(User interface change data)
__________________________________________________
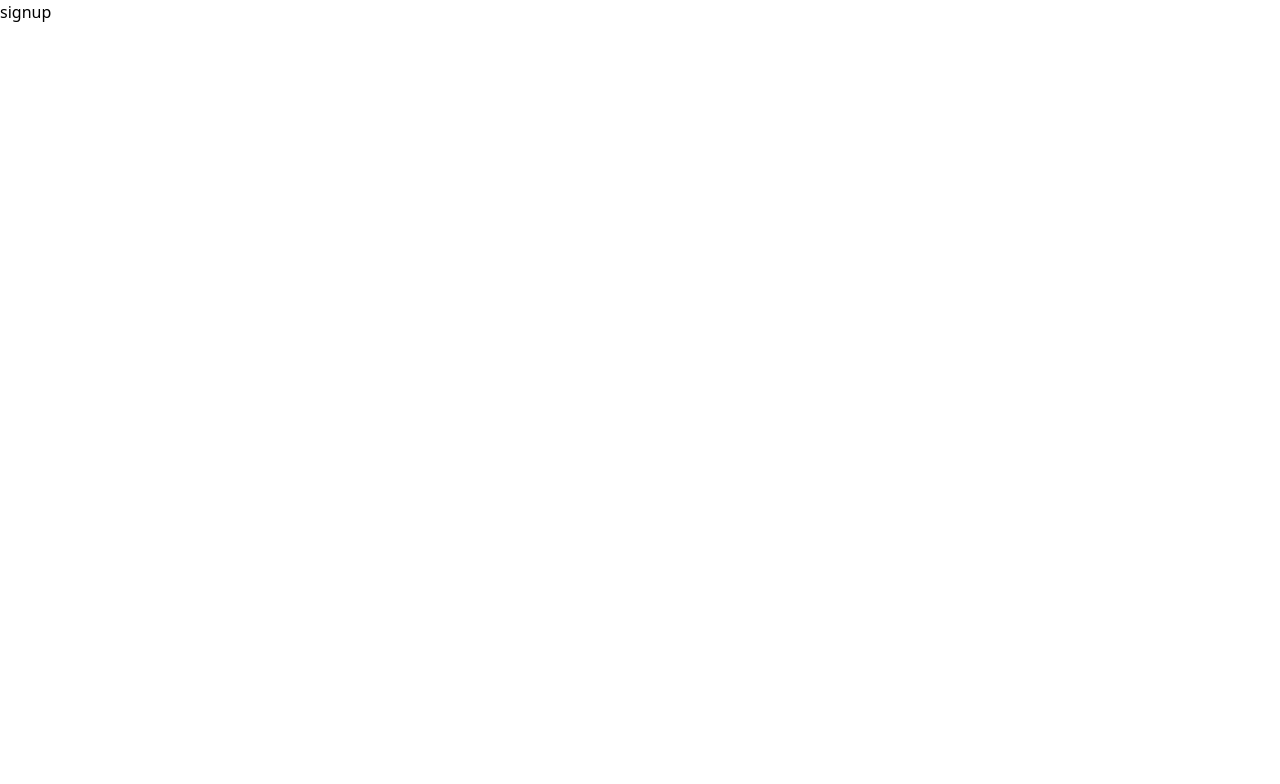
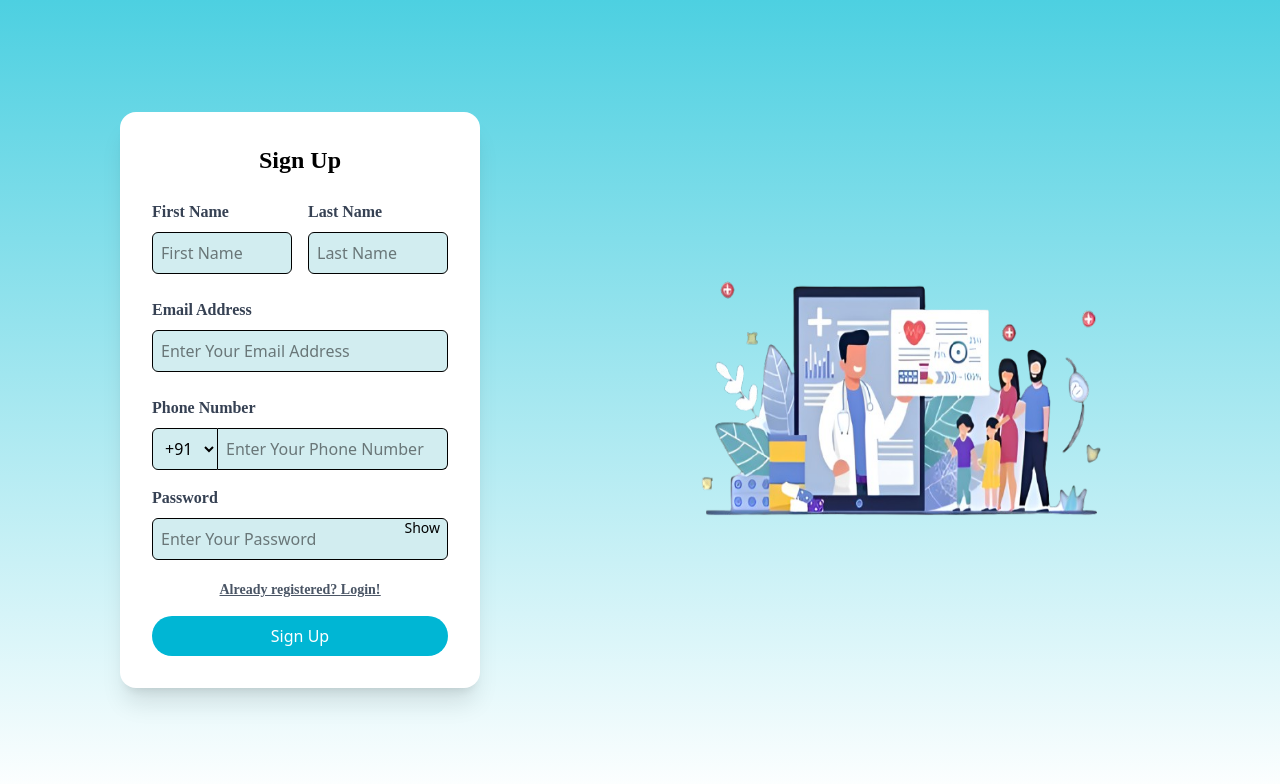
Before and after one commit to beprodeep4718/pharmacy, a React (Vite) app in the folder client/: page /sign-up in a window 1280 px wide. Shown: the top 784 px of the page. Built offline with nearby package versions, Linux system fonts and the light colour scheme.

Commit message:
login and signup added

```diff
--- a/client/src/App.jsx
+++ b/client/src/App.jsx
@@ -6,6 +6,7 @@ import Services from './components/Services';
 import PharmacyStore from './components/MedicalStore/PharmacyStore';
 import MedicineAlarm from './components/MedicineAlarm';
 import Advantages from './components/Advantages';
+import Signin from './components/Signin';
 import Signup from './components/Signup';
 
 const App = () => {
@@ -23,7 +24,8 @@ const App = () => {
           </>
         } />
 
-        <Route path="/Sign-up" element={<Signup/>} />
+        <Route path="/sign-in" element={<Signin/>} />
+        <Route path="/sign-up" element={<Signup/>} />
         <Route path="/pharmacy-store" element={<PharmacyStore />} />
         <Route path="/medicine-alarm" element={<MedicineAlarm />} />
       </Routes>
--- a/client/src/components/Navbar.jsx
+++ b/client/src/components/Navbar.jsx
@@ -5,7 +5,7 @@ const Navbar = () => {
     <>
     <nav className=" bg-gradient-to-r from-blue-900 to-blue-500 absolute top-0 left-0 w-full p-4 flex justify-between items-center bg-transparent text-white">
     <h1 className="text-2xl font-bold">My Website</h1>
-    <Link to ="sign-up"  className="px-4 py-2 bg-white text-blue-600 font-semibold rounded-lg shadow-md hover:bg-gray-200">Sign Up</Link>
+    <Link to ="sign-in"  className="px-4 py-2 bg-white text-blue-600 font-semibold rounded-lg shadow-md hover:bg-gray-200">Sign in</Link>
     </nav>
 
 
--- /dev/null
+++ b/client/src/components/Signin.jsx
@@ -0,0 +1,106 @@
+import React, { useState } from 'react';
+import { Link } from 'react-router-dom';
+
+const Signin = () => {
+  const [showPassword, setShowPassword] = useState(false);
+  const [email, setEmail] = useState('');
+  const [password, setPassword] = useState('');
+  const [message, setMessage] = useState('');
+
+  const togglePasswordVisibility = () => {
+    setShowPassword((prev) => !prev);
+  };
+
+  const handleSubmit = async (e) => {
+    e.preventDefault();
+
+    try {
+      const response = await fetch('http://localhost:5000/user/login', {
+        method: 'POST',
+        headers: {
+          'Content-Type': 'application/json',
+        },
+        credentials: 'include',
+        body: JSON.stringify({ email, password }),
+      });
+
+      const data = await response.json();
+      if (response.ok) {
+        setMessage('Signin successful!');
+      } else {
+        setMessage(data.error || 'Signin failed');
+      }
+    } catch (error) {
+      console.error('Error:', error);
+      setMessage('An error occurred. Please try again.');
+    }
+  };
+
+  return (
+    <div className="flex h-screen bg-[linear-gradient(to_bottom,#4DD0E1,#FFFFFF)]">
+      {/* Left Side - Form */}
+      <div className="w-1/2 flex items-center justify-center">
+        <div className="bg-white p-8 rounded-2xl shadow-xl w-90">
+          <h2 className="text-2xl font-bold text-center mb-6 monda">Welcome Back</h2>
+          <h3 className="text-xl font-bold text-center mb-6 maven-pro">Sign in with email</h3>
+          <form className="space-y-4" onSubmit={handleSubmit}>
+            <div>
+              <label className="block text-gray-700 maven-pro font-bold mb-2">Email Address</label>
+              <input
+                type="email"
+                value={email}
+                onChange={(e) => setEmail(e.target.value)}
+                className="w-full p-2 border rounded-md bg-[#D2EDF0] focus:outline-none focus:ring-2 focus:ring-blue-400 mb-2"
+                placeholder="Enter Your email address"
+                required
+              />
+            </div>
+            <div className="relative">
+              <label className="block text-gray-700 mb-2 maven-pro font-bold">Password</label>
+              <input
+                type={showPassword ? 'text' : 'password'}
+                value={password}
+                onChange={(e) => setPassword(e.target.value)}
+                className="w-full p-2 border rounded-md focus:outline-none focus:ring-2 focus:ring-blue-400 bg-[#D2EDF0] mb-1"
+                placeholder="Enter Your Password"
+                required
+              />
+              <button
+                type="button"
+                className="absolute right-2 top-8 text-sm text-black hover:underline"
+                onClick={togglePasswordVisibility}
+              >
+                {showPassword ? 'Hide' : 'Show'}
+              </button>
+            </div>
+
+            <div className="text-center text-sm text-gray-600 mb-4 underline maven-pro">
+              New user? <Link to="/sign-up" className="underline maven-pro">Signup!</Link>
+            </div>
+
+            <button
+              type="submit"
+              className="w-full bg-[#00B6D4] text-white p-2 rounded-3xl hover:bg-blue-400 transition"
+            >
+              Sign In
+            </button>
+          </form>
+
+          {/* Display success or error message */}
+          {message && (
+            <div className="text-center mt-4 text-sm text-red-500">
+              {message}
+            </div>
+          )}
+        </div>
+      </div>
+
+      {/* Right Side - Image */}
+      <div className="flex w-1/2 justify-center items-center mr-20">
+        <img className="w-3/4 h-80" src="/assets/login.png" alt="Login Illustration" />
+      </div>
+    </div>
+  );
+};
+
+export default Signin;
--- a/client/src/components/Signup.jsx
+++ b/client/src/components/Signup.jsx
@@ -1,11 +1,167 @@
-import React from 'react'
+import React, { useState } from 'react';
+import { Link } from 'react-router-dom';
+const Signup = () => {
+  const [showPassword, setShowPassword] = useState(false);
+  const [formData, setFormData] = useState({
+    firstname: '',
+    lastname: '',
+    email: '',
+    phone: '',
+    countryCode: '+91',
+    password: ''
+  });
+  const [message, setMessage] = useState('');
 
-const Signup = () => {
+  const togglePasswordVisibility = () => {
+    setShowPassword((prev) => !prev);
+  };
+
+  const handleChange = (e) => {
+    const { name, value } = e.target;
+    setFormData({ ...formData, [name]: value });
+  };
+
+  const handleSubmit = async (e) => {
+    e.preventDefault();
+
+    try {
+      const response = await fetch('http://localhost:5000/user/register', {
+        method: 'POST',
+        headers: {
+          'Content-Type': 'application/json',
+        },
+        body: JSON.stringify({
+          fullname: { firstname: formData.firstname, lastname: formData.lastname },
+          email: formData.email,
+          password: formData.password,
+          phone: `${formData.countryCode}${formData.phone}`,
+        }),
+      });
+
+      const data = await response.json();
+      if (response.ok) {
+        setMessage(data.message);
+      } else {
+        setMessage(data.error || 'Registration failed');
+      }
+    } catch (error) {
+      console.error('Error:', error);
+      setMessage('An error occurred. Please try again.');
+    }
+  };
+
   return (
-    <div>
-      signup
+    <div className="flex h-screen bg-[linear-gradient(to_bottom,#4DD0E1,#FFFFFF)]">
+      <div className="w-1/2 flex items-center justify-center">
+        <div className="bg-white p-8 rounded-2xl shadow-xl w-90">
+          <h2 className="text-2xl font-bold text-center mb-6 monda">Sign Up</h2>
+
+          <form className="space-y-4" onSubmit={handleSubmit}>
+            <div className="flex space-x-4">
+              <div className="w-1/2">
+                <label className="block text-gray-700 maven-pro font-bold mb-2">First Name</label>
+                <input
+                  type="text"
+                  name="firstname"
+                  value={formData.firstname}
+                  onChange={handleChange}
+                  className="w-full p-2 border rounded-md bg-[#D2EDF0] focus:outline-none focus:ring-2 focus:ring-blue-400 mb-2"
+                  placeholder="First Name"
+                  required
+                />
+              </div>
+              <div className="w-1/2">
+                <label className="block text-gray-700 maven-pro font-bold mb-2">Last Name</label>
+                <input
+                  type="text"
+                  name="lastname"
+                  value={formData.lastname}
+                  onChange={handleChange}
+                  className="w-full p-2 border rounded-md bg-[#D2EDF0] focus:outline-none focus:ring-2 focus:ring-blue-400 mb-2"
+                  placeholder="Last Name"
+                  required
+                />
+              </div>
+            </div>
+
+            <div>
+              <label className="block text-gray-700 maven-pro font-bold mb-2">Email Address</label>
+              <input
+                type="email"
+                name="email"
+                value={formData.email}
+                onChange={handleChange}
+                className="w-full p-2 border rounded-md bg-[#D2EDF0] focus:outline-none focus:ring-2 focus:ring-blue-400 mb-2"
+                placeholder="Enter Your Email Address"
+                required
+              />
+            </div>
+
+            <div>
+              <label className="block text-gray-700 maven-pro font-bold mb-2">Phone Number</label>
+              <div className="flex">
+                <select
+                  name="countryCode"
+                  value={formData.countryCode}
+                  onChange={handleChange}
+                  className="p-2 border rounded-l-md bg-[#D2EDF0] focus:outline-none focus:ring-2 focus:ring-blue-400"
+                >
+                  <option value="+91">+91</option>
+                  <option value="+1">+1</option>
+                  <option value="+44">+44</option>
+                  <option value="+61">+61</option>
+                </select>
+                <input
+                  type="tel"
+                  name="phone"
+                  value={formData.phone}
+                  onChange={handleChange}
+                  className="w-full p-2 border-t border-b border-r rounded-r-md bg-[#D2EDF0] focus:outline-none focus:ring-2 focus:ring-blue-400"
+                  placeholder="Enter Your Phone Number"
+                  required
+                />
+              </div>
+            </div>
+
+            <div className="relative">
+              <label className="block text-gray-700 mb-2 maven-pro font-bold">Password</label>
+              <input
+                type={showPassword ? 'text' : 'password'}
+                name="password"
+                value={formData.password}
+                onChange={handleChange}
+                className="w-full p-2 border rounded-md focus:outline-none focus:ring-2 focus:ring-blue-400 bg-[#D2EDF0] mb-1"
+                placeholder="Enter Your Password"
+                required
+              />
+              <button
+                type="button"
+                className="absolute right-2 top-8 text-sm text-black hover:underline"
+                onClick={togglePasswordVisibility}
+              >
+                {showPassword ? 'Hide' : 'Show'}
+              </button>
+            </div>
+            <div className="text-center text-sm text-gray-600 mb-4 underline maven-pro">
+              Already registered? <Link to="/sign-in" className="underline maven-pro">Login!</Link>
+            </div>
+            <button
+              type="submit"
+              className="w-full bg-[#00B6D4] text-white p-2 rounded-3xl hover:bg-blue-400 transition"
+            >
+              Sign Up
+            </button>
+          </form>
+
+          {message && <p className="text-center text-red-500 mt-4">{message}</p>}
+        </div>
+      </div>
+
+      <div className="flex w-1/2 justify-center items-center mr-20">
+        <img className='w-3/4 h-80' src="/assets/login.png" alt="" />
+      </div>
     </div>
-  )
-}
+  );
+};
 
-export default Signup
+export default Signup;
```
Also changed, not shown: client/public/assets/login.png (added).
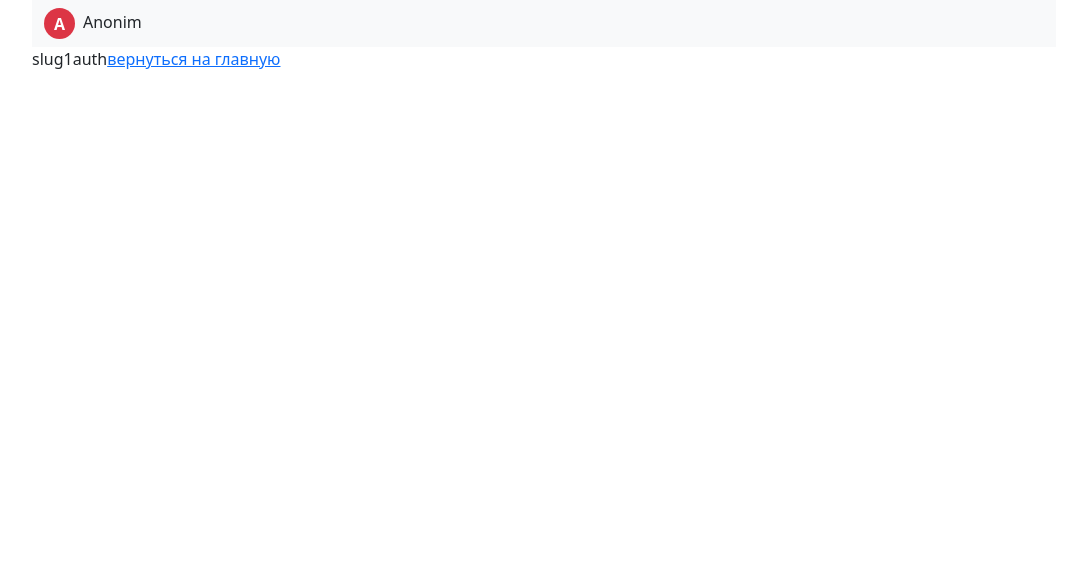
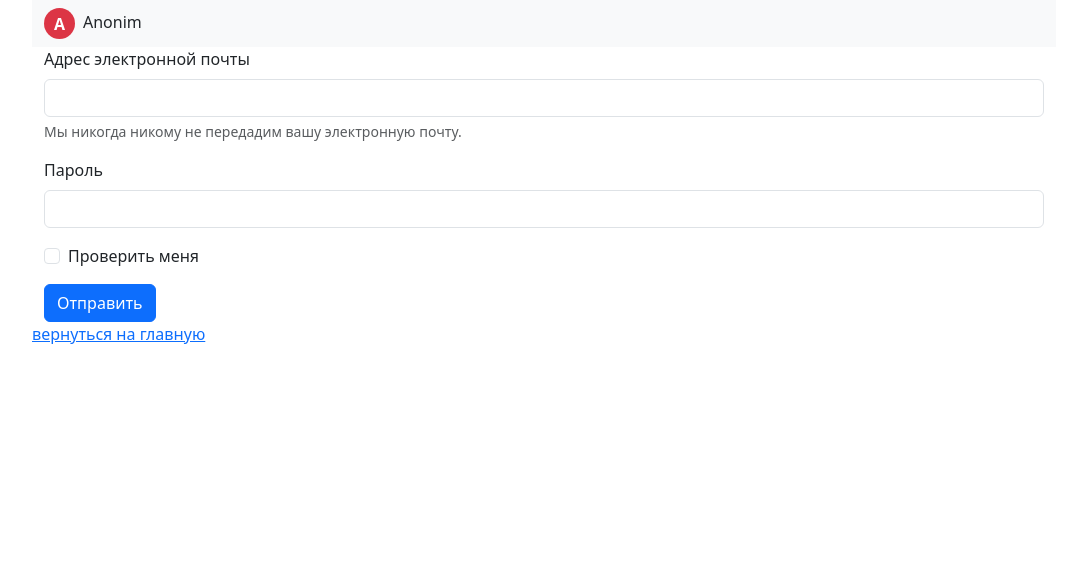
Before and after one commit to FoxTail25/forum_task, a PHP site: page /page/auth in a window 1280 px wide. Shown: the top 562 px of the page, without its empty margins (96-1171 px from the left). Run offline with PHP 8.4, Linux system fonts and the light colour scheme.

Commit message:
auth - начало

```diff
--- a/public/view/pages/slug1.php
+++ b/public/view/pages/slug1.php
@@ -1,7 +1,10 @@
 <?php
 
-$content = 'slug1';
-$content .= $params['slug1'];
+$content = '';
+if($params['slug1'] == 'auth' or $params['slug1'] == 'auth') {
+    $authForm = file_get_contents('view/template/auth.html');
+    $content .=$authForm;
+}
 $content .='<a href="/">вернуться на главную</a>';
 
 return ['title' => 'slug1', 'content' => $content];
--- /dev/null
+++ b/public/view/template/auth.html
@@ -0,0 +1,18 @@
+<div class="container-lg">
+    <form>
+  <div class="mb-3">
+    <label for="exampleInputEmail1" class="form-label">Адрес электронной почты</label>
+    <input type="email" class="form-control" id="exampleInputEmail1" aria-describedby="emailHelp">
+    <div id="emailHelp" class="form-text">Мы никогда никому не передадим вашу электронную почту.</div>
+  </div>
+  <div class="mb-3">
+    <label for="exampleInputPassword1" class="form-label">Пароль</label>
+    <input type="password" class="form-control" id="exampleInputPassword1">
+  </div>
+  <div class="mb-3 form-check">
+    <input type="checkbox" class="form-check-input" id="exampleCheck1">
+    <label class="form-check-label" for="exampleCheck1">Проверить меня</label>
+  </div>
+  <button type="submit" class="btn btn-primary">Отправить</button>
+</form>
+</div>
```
__________________________________________________
**Problem requirements:** Filter the records, keeping only lines that contain "import", and show those lines.

**Response below:**
@@ -6,6 +6,7 @@ import Services from './components/Services';
 import PharmacyStore from './components/MedicalStore/PharmacyStore';
 import MedicineAlarm from './components/MedicineAlarm';
 import Advantages from './components/Advantages';
+import Signin from './components/Signin';
 import Signup from './components/Signup';
+import React, { useState } from 'react';
+import { Link } from 'react-router-dom';
-import React from 'react'
+import React, { useState } from 'react';
+import { Link } from 'react-router-dom';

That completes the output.